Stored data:
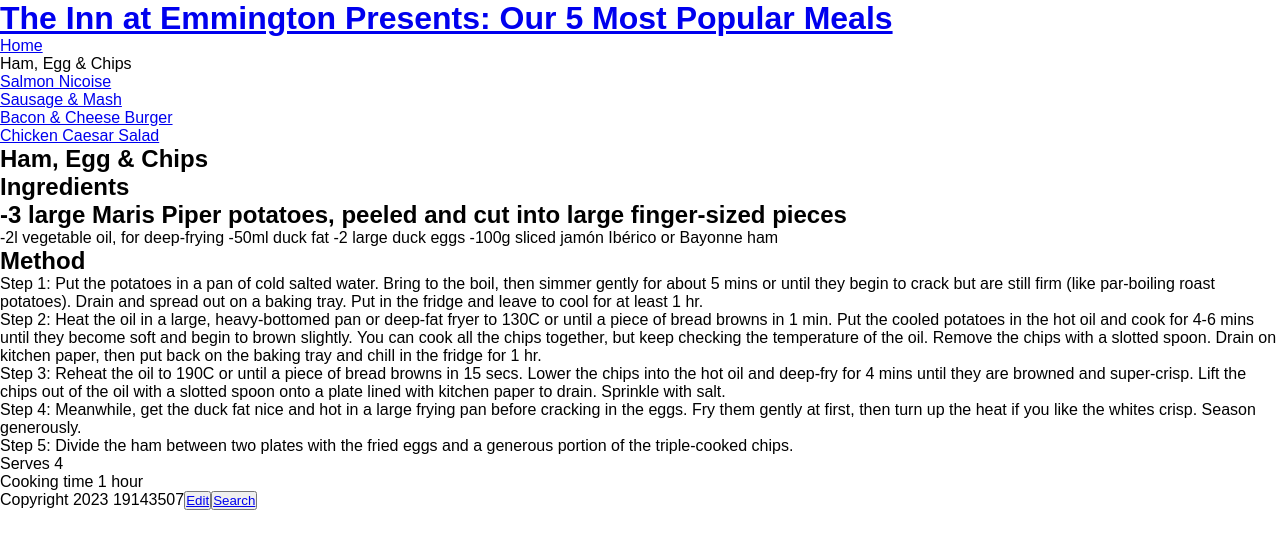
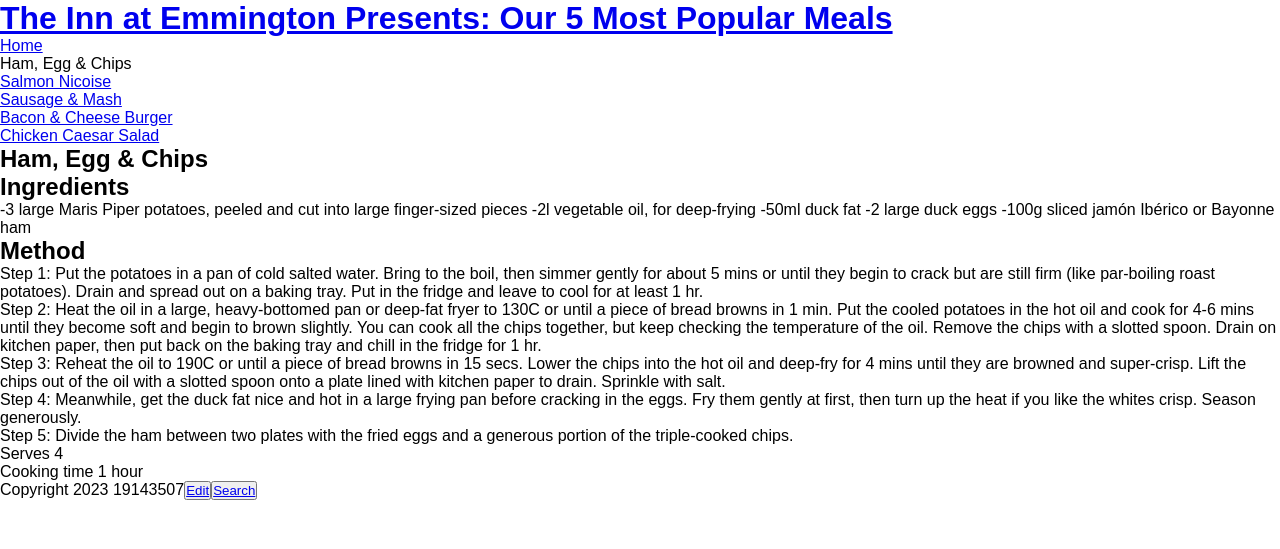
Before and after one commit to 19143507/inn-at-emmington, a Jekyll site: the page built from _recipes/recipe2.md, in a window 1280 px wide. Shown: the top 549 px of the page. Built offline with Jekyll 4.4.1, drawn with Linux system fonts in a browser that asks for light colours.

```diff
--- a/_recipes/recipe2.md
+++ b/_recipes/recipe2.md
@@ -7,12 +7,13 @@ published: true
 ---
 ## Ingredients
 
--3 large Maris Piper potatoes, peeled and cut into large finger-sized pieces
--
+\-3 large Maris Piper potatoes, peeled and cut into large finger-sized pieces
 -2l vegetable oil, for deep-frying
 -50ml duck fat
 -2 large duck eggs
 -100g sliced jamón Ibérico or Bayonne ham
+
+
 
 ## Method
 
@@ -25,13 +26,11 @@ Heat the oil in a large, heavy-bottomed pan or deep-fat fryer to 130C or until a
 Step 3:
 Reheat the oil to 190C or until a piece of bread browns in 15 secs. Lower the chips into the hot oil and deep-fry for 4 mins until they are browned and super-crisp. Lift the chips out of the oil with a slotted spoon onto a plate lined with kitchen paper to drain. Sprinkle with salt.
 
-
-
 Step 4:
 Meanwhile, get the duck fat nice and hot in a large frying pan before cracking in the eggs. Fry them gently at first, then turn up the heat if you like the whites crisp. Season generously.
 
 Step 5:
 Divide the ham between two plates with the fried eggs and a generous portion of the triple-cooked chips.
 
-- Serves 4
-- Cooking time 1 hour
+* Serves 4
+* Cooking time 1 hour
```
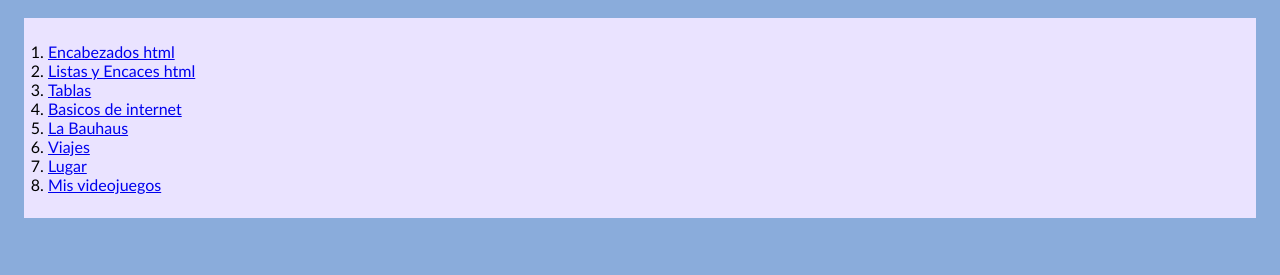
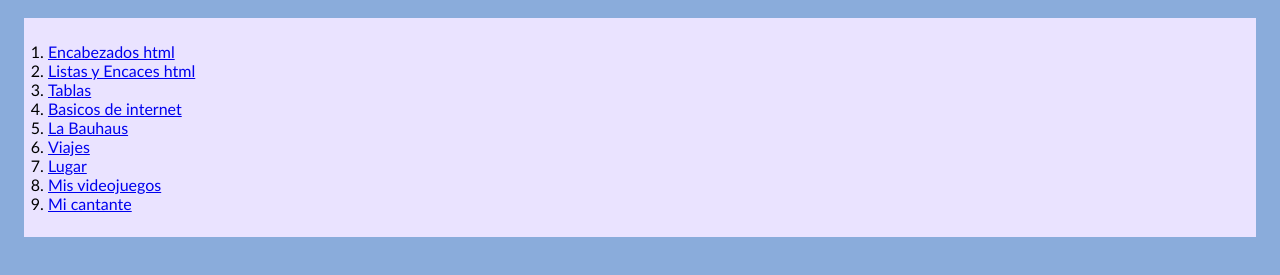
Before and after one commit to mayitzaespinoza261348-commits/practicas-Mayi, a plain HTML site: page index.html in a window 1280 px wide. Shown: the part 77-352 px from the top of the page. Drawn offline with Linux system fonts and the light colour scheme.

Commit message:
Update index.html

```diff
--- a/index.html
+++ b/index.html
@@ -17,6 +17,7 @@
         <li><a href="u2/viajes.html" target="_blank">Viajes</a></li>
         <li><a href="u2/lugar.html" target="_blank">Lugar</a></li>
         <li><a href="u2/videojuegos.html" target="_blank">Mis videojuegos</a></li>
+        <li><a href="u2/cantante.html" target="_blank">Mi cantante</a></li>
     </ol>
 </body>
 </html>
```
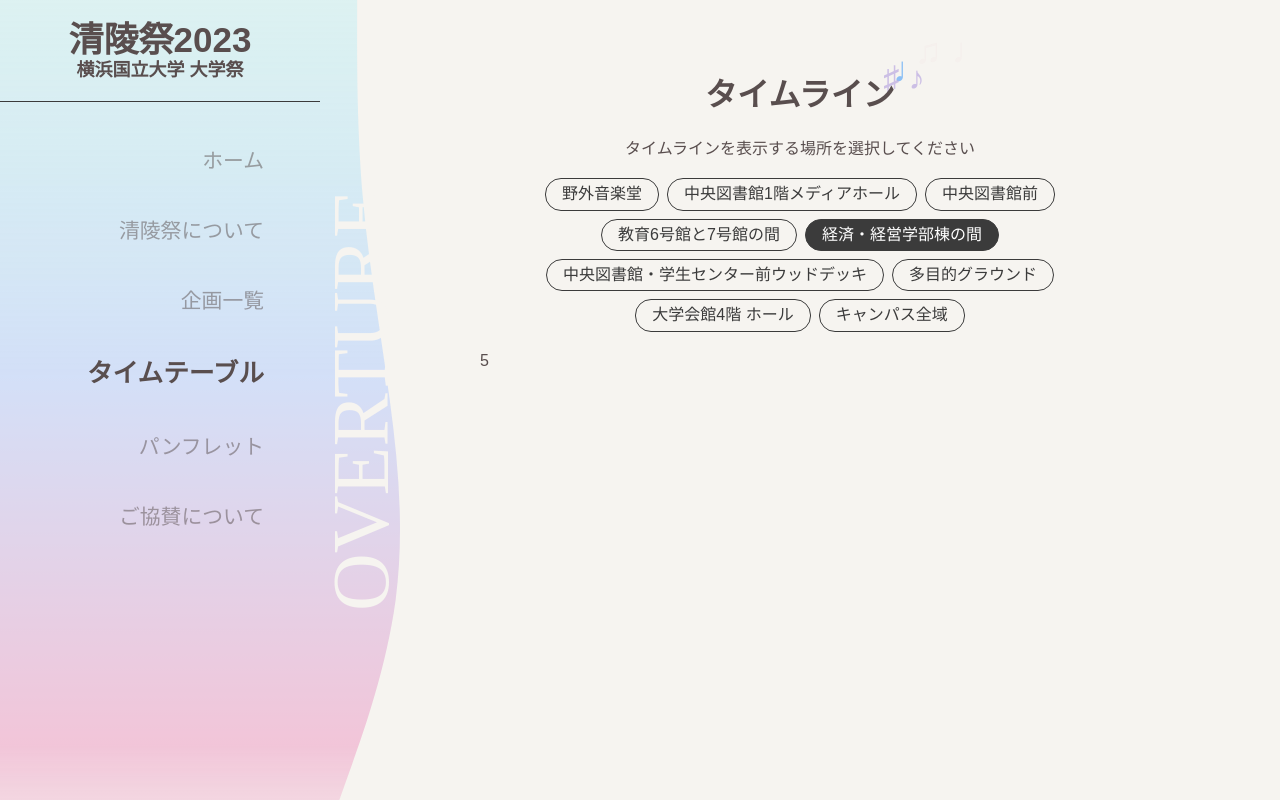
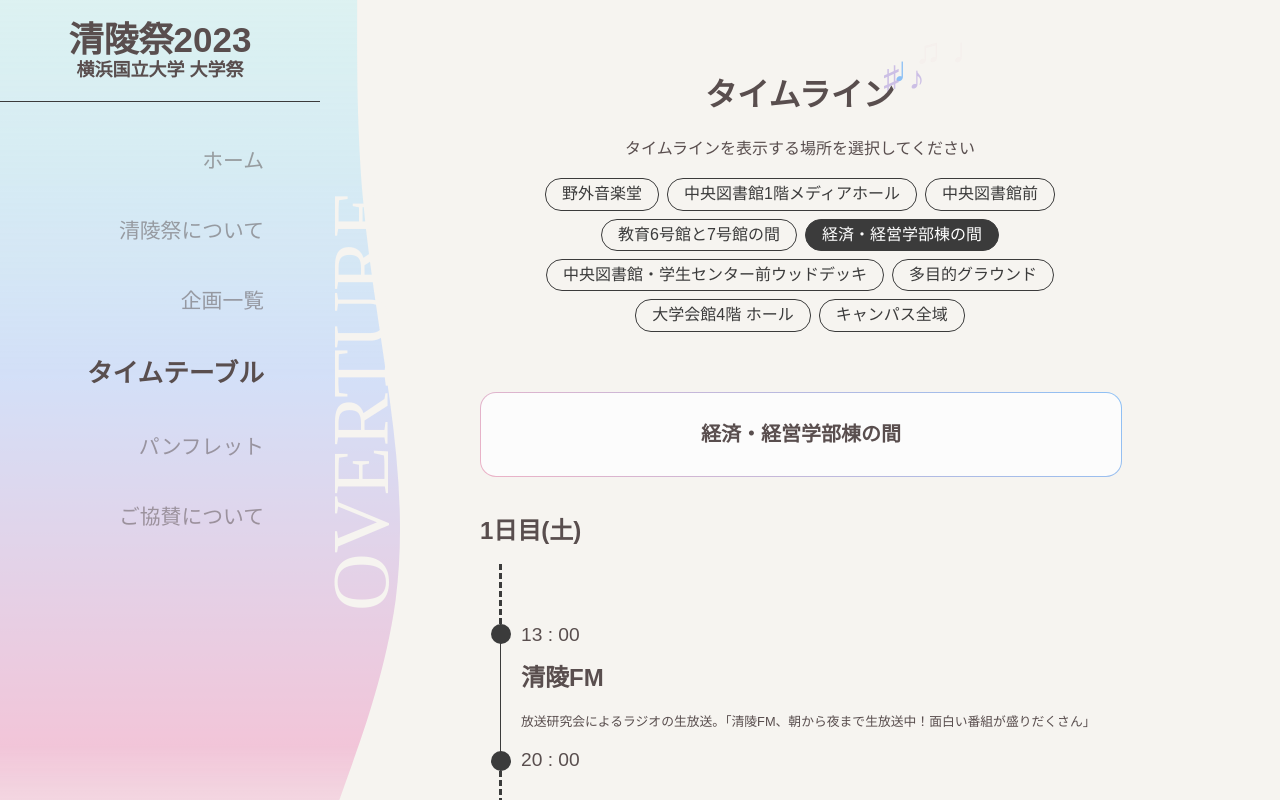
Before and after one commit to ynufes-tech/ynufes-seiryo23, a Nuxt app: page /timetable in a window 1280 px wide. Both pictures are taken after a click on the button "経済・経営学部棟の間". Shown: the top 800 px of the page. Built offline with nearby package versions, Linux system fonts and the light colour scheme.

Commit message:
経済・経営の間完成

```diff
--- a/pages/timetable/index.vue
+++ b/pages/timetable/index.vue
@@ -273,7 +273,40 @@ const changePlace = (id: number) => {
       </div>
       <div class="duration-box"></div>
     </div>
-    <div v-show="placeId == 5" class="time-table">5</div>
+    <div v-show="placeId == 5" class="time-table">
+      <SectionFrame>経済・経営学部棟の間</SectionFrame>
+      <h2 class="day-1">1日目(土)</h2>
+
+      <div class="duration-box"></div>
+      <div class="time-table-item">
+        <span class="item-start-time">13 : 00</span>
+        <div class="item-text">
+          <h2 class="item-title">清陵FM</h2>
+          <p class="item-description">
+            放送研究会によるラジオの生放送。「清陵FM、朝から夜まで生放送中！面白い番組が盛りだくさん」
+          </p>
+          <p class="item-warning"></p>
+        </div>
+
+        <span class="item-end-time">20 : 00</span>
+      </div>
+      <div class="duration-box"></div>
+      <h2 class="day-2">2日目(日)</h2>
+      <div class="duration-box"></div>
+      <div class="time-table-item">
+        <span class="item-start-time">09 : 00</span>
+        <div class="item-text">
+          <h2 class="item-title">清陵FM</h2>
+          <p class="item-description">
+            放送研究会によるラジオの生放送。「清陵FM、朝から夜まで生放送中！面白い番組が盛りだくさん」
+          </p>
+          <p class="item-warning"></p>
+        </div>
+
+        <span class="item-end-time">15 : 00</span>
+      </div>
+      <div class="duration-box"></div>
+    </div>
     <div v-show="placeId == 6" class="time-table">6</div>
     <div v-show="placeId == 7" class="time-table">7</div>
     <div v-show="placeId == 8" class="time-table">8</div>
```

**Work order**
Your response should contain each line of the entries above that holds the string "html".

**Final answer**
Before and after one commit to mayitzaespinoza261348-commits/practicas-Mayi, a plain HTML site: page index.html in a window 1280 px wide. Shown: the part 77-352 px from the top of the page. Drawn offline with Linux system fonts and the light colour scheme.
Update index.html
--- a/index.html
+++ b/index.html
         <li><a href="u2/viajes.html" target="_blank">Viajes</a></li>
         <li><a href="u2/lugar.html" target="_blank">Lugar</a></li>
         <li><a href="u2/videojuegos.html" target="_blank">Mis videojuegos</a></li>
+        <li><a href="u2/cantante.html" target="_blank">Mi cantante</a></li>
 </html>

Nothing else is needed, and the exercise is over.